[Opening Exercise inputs section]

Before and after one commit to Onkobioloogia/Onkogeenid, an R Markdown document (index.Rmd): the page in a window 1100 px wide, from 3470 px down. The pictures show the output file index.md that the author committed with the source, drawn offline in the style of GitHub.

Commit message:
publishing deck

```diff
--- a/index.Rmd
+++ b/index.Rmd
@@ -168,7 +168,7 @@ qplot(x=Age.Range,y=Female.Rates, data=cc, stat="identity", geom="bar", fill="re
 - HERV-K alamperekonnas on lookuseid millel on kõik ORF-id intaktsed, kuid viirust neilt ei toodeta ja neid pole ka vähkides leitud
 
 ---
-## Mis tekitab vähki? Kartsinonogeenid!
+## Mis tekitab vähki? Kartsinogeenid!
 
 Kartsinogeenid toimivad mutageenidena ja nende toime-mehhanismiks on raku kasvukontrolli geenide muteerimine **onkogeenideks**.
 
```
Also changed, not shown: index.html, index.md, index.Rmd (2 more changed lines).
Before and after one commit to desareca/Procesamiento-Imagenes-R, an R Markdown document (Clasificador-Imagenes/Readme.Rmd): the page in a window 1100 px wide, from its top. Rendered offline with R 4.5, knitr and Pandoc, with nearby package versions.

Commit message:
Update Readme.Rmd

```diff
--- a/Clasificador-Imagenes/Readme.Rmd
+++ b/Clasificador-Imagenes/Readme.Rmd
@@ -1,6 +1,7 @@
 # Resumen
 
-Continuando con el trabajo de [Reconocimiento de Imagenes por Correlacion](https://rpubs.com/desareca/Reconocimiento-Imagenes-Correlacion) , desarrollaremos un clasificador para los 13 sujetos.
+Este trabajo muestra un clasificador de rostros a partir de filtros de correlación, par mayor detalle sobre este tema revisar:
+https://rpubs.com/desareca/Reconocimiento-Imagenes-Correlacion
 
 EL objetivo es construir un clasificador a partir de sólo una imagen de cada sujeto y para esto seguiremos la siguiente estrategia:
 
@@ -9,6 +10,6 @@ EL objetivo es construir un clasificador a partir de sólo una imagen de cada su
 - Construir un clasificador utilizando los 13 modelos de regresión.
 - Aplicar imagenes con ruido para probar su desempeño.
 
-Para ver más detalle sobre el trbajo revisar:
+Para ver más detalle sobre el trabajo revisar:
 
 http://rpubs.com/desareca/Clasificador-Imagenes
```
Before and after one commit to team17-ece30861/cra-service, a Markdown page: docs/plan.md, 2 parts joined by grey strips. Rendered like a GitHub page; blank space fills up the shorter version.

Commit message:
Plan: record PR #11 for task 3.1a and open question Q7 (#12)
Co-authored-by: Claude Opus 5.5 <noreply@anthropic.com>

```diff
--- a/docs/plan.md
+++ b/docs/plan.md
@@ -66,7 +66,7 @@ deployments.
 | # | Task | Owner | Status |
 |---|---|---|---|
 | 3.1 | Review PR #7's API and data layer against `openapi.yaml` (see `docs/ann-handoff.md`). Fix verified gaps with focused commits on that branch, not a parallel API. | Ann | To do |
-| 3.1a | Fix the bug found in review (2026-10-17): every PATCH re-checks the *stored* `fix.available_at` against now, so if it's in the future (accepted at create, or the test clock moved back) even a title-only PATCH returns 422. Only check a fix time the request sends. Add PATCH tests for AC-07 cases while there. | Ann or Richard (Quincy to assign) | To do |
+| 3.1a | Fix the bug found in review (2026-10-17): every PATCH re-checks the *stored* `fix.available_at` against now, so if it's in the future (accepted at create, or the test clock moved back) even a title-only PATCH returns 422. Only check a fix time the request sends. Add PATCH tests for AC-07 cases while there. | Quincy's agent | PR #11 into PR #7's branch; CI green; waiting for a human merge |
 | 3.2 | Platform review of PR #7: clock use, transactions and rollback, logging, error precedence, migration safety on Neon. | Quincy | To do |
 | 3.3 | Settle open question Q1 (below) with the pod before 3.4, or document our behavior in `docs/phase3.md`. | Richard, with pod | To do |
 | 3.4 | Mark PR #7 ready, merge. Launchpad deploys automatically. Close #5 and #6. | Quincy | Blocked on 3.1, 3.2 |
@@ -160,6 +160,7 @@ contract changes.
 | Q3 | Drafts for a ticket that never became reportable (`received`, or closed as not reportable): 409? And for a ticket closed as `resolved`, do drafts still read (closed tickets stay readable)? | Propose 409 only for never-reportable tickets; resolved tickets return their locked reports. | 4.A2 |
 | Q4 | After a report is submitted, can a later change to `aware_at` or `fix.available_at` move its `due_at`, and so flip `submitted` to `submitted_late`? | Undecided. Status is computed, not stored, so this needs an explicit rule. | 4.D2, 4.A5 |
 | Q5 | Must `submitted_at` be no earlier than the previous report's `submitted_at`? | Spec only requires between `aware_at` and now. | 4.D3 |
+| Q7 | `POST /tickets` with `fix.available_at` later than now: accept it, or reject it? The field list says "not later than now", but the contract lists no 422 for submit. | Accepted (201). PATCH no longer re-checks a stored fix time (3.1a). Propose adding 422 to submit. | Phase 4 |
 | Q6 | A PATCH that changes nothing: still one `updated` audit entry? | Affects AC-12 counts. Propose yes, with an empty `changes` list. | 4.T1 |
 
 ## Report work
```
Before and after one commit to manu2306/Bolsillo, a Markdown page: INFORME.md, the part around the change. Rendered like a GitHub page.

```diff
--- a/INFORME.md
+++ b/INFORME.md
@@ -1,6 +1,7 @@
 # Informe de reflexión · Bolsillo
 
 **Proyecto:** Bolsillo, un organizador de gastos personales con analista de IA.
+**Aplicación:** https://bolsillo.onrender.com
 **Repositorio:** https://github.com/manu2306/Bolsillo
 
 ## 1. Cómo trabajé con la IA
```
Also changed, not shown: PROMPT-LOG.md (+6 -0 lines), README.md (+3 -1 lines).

[Closing Exercise inputs section]

### Work required
All the records, from the first line to the last: repeat them exactly.

### Solution to the exercise
Before and after one commit to Onkobioloogia/Onkogeenid, an R Markdown document (index.Rmd): the page in a window 1100 px wide, from 3470 px down. The pictures show the output file index.md that the author committed with the source, drawn offline in the style of GitHub.

Commit message:
publishing deck

```diff
--- a/index.Rmd
+++ b/index.Rmd
@@ -168,7 +168,7 @@ qplot(x=Age.Range,y=Female.Rates, data=cc, stat="identity", geom="bar", fill="re
 - HERV-K alamperekonnas on lookuseid millel on kõik ORF-id intaktsed, kuid viirust neilt ei toodeta ja neid pole ka vähkides leitud
 
 ---
-## Mis tekitab vähki? Kartsinonogeenid!
+## Mis tekitab vähki? Kartsinogeenid!
 
 Kartsinogeenid toimivad mutageenidena ja nende toime-mehhanismiks on raku kasvukontrolli geenide muteerimine **onkogeenideks**.
 
```
Also changed, not shown: index.html, index.md, index.Rmd (2 more changed lines).
Before and after one commit to desareca/Procesamiento-Imagenes-R, an R Markdown document (Clasificador-Imagenes/Readme.Rmd): the page in a window 1100 px wide, from its top. Rendered offline with R 4.5, knitr and Pandoc, with nearby package versions.

Commit message:
Update Readme.Rmd

```diff
--- a/Clasificador-Imagenes/Readme.Rmd
+++ b/Clasificador-Imagenes/Readme.Rmd
@@ -1,6 +1,7 @@
 # Resumen
 
-Continuando con el trabajo de [Reconocimiento de Imagenes por Correlacion](https://rpubs.com/desareca/Reconocimiento-Imagenes-Correlacion) , desarrollaremos un clasificador para los 13 sujetos.
+Este trabajo muestra un clasificador de rostros a partir de filtros de correlación, par mayor detalle sobre este tema revisar:
+https://rpubs.com/desareca/Reconocimiento-Imagenes-Correlacion
 
 EL objetivo es construir un clasificador a partir de sólo una imagen de cada sujeto y para esto seguiremos la siguiente estrategia:
 
@@ -9,6 +10,6 @@ EL objetivo es construir un clasificador a partir de sólo una imagen de cada su
 - Construir un clasificador utilizando los 13 modelos de regresión.
 - Aplicar imagenes con ruido para probar su desempeño.
 
-Para ver más detalle sobre el trbajo revisar:
+Para ver más detalle sobre el trabajo revisar:
 
 http://rpubs.com/desareca/Clasificador-Imagenes
```
Before and after one commit to team17-ece30861/cra-service, a Markdown page: docs/plan.md, 2 parts joined by grey strips. Rendered like a GitHub page; blank space fills up the shorter version.

Commit message:
Plan: record PR #11 for task 3.1a and open question Q7 (#12)
Co-authored-by: Claude Opus 5.5 <noreply@anthropic.com>

```diff
--- a/docs/plan.md
+++ b/docs/plan.md
@@ -66,7 +66,7 @@ deployments.
 | # | Task | Owner | Status |
 |---|---|---|---|
 | 3.1 | Review PR #7's API and data layer against `openapi.yaml` (see `docs/ann-handoff.md`). Fix verified gaps with focused commits on that branch, not a parallel API. | Ann | To do |
-| 3.1a | Fix the bug found in review (2026-10-17): every PATCH re-checks the *stored* `fix.available_at` against now, so if it's in the future (accepted at create, or the test clock moved back) even a title-only PATCH returns 422. Only check a fix time the request sends. Add PATCH tests for AC-07 cases while there. | Ann or Richard (Quincy to assign) | To do |
+| 3.1a | Fix the bug found in review (2026-10-17): every PATCH re-checks the *stored* `fix.available_at` against now, so if it's in the future (accepted at create, or the test clock moved back) even a title-only PATCH returns 422. Only check a fix time the request sends. Add PATCH tests for AC-07 cases while there. | Quincy's agent | PR #11 into PR #7's branch; CI green; waiting for a human merge |
 | 3.2 | Platform review of PR #7: clock use, transactions and rollback, logging, error precedence, migration safety on Neon. | Quincy | To do |
 | 3.3 | Settle open question Q1 (below) with the pod before 3.4, or document our behavior in `docs/phase3.md`. | Richard, with pod | To do |
 | 3.4 | Mark PR #7 ready, merge. Launchpad deploys automatically. Close #5 and #6. | Quincy | Blocked on 3.1, 3.2 |
@@ -160,6 +160,7 @@ contract changes.
 | Q3 | Drafts for a ticket that never became reportable (`received`, or closed as not reportable): 409? And for a ticket closed as `resolved`, do drafts still read (closed tickets stay readable)? | Propose 409 only for never-reportable tickets; resolved tickets return their locked reports. | 4.A2 |
 | Q4 | After a report is submitted, can a later change to `aware_at` or `fix.available_at` move its `due_at`, and so flip `submitted` to `submitted_late`? | Undecided. Status is computed, not stored, so this needs an explicit rule. | 4.D2, 4.A5 |
 | Q5 | Must `submitted_at` be no earlier than the previous report's `submitted_at`? | Spec only requires between `aware_at` and now. | 4.D3 |
+| Q7 | `POST /tickets` with `fix.available_at` later than now: accept it, or reject it? The field list says "not later than now", but the contract lists no 422 for submit. | Accepted (201). PATCH no longer re-checks a stored fix time (3.1a). Propose adding 422 to submit. | Phase 4 |
 | Q6 | A PATCH that changes nothing: still one `updated` audit entry? | Affects AC-12 counts. Propose yes, with an empty `changes` list. | 4.T1 |
 
 ## Report work
```
Before and after one commit to manu2306/Bolsillo, a Markdown page: INFORME.md, the part around the change. Rendered like a GitHub page.

```diff
--- a/INFORME.md
+++ b/INFORME.md
@@ -1,6 +1,7 @@
 # Informe de reflexión · Bolsillo
 
 **Proyecto:** Bolsillo, un organizador de gastos personales con analista de IA.
+**Aplicación:** https://bolsillo.onrender.com
 **Repositorio:** https://github.com/manu2306/Bolsillo
 
 ## 1. Cómo trabajé con la IA
```
Also changed, not shown: PROMPT-LOG.md (+6 -0 lines), README.md (+3 -1 lines).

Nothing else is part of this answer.